Clinical signs associated with ileal impaction vary with the duration of the impaction. Early in the disease, horses have intermittent signs of moderate to severe abdominal pain secondary to spasmodic contraction around the impaction. Gastrointestinal borborygmi are often present. Affected horses usually have a transient response to treatment with analgesics. As the severity of small intestinal distension increases, signs of abdominal pain become more persistent, borborygmi diminish, and signs of abdominal pain become refractory to analgesics.

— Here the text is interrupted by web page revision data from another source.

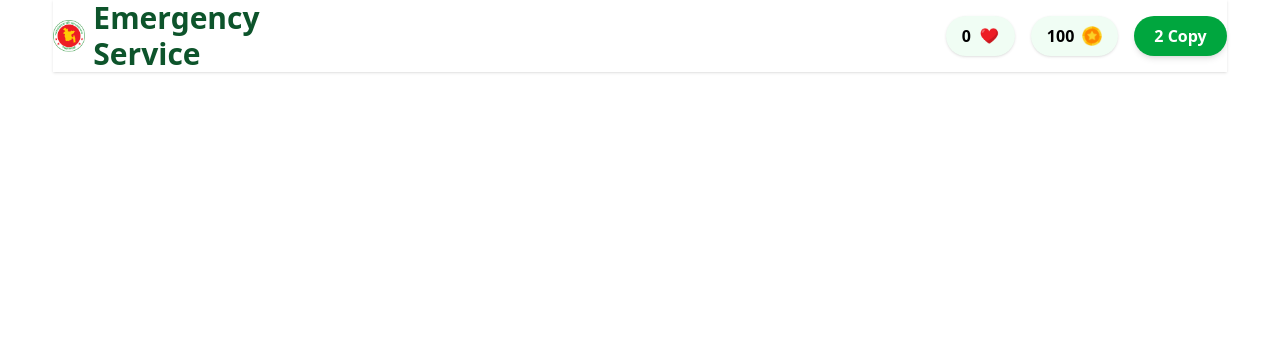
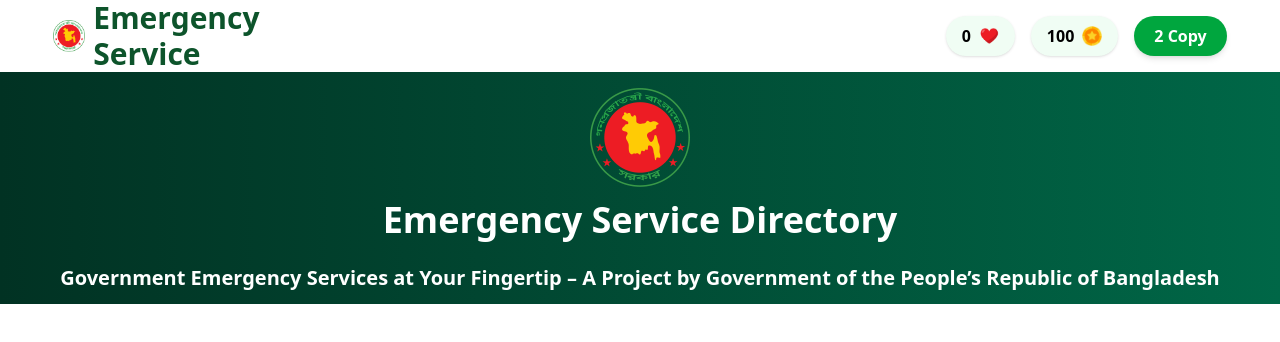
Before and after one commit to hassan8822/fifth-assignment-emergency-line-repo, a plain HTML site: page index.html in a window 1280 px wide. Drawn offline with nearby package versions, Linux system fonts and the light colour scheme.

Commit message:
added a banner section

```diff
--- a/index.html
+++ b/index.html
@@ -11,7 +11,7 @@
 
 </head>
 <body>
-<nav class="flex items-center justify-between shadow bg-white w-11/12 mx-auto">
+<nav class="flex items-center justify-between  bg-white w-11/12 mx-auto">
   <div class="flex items-center gap-2">
   <img src="./assets/logo.png"class="w-8 h-8"   alt="">
   <h1 class="font-bold text-3xl text-green-900">Emergency<br> Service</h1>
@@ -34,6 +34,15 @@
 
 </nav>
 
+<!-- banner -->
+
+<section class="bg-gradient-to-r from-[#013223] opacity-100 to-[#006747] flex flex-col items-center justify-center text-white text-center  ">
+  <img src="./assets/logo.png"class="w-25 h-25 mt-4" alt="">
+  <h1 class="text-4xl font-bold  py-3  ">Emergency Service Directory</h1>
+  <p class="text-xl font-semibold py-3  ">Government Emergency Services at Your Fingertip – A Project by  Government of the People’s Republic of Bangladesh</p>
+
+</section>
+
 <script src="./script/index.js"></script>
 </body>
 </html>
```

Early in the clinical disease, general physical examination findings are unremarkable. Temperature, pulse, and respiratory rates are often within normal limits, and no gastric reflux may be obtained initially. During the 8 to 10 hours after the initial episode of colic, generalized small intestinal distension often develops. Despite small intestinal distension, gastric reflux is uncommon, developing in only 15% to 20% of horses admitted to a referral institution. Progressive small intestinal distension results in recurrence of signs of pain and progressive dehydration.